South Korea failed in its second attempt to launch a research satellite into space using a domestically developed rocket, dealing a blow to the country’s ambition to snare a share of a $250 billion global market.
The Korea Aerospace Research Institute said it lost contact with the 33-meter (108-feet) KSLV-I rocket, or Naro, shortly after it was launched at 5.01 p.m. local time today.

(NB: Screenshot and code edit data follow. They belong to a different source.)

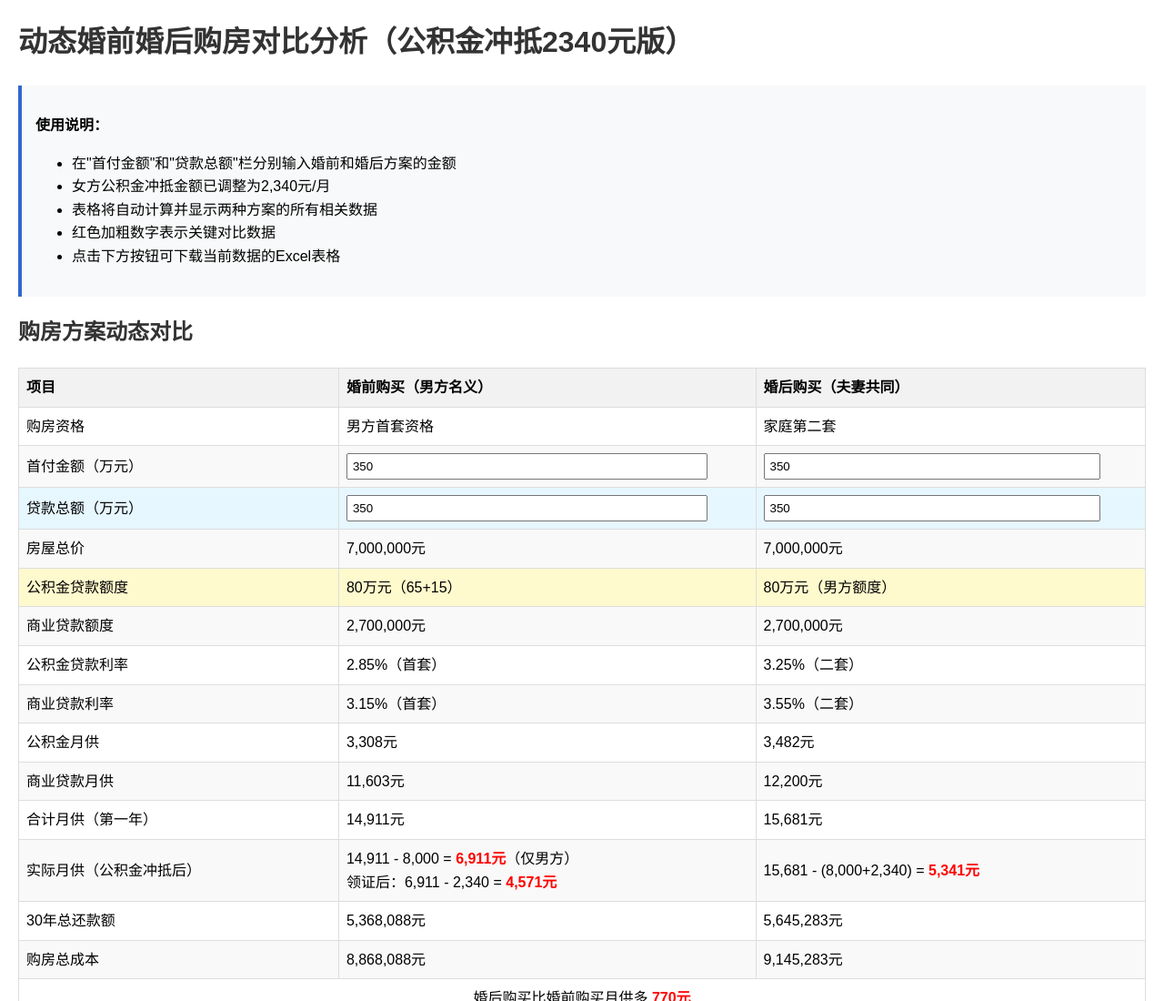
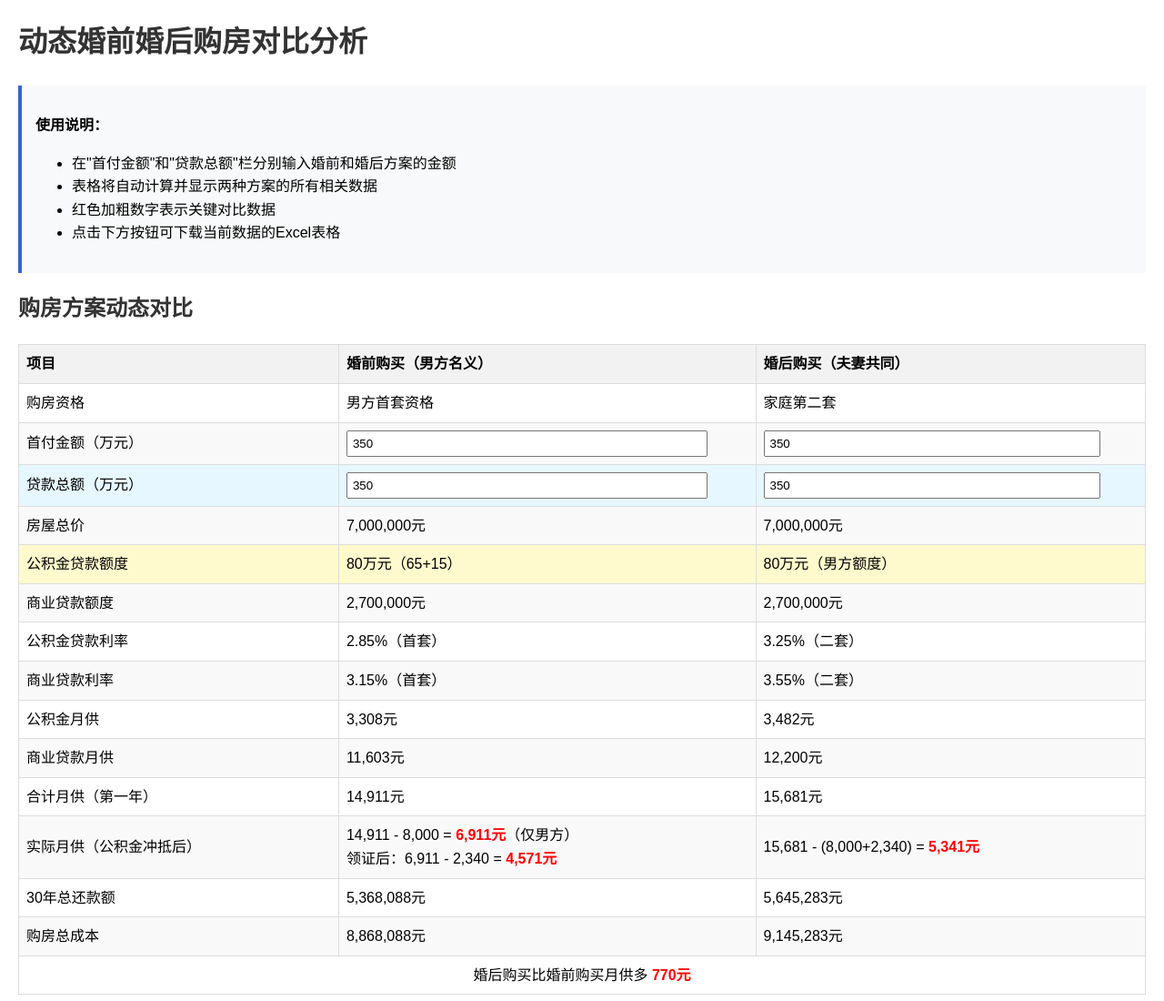
Before and after one commit to jxgfxsw95/goufangduibi, a plain HTML site: page index.html in a window 1280 px wide. Shown: the top 1100 px of the page at 91% size. Drawn offline with Linux system fonts and the light colour scheme.

Commit message:
Add files via upload

```diff
--- a/index.html
+++ b/index.html
@@ -3,7 +3,7 @@
 <head>
     <meta charset="UTF-8">
     <meta name="viewport" content="width=device-width, initial-scale=1.0">
-    <title>动态购房方案对比（公积金冲抵2340元版）</title>
+    <title>动态购房方案对比</title>
     <script src="https://unpkg.com/xlsx/dist/xlsx.full.min.js"></script>
     <style>
         body {
@@ -70,12 +70,11 @@
     </style>
 </head>
 <body>
-    <h1>动态婚前婚后购房对比分析（公积金冲抵2340元版）</h1>
+    <h1>动态婚前婚后购房对比分析</h1>
     <div class="note">
         <p><strong>使用说明：</strong></p>
         <ul>
             <li>在"首付金额"和"贷款总额"栏分别输入婚前和婚后方案的金额</li>
-            <li>女方公积金冲抵金额已调整为2,340元/月</li>
             <li>表格将自动计算并显示两种方案的所有相关数据</li>
             <li>红色加粗数字表示关键对比数据</li>
             <li>点击下方按钮可下载当前数据的Excel表格</li>
```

The rocket, which was carrying a 100-kilogram research satellite, appeared to veer off course and fall from the sky, according to footage on YTN TV. The government hasn’t yet confirmed this, BusinessWeek says.
The rocket was carrying a satellite that the country wanted to use to study climate change.
The launch was initially scheduled for Wednesday, but was scrapped after the firefighting equipment in the rocket malfunctioned, CNN reports.
The Investigative Committee of the Russian Federation put the head of the contractor company of Russia's space corporation Roskosmos, Sergei Slastikhin, on international wanted list
"Washington operators of the sanctions machine ought to get acquainted with the history of Russia, to stop the unnecessary fussing," spokesperson for the Foreign Ministry said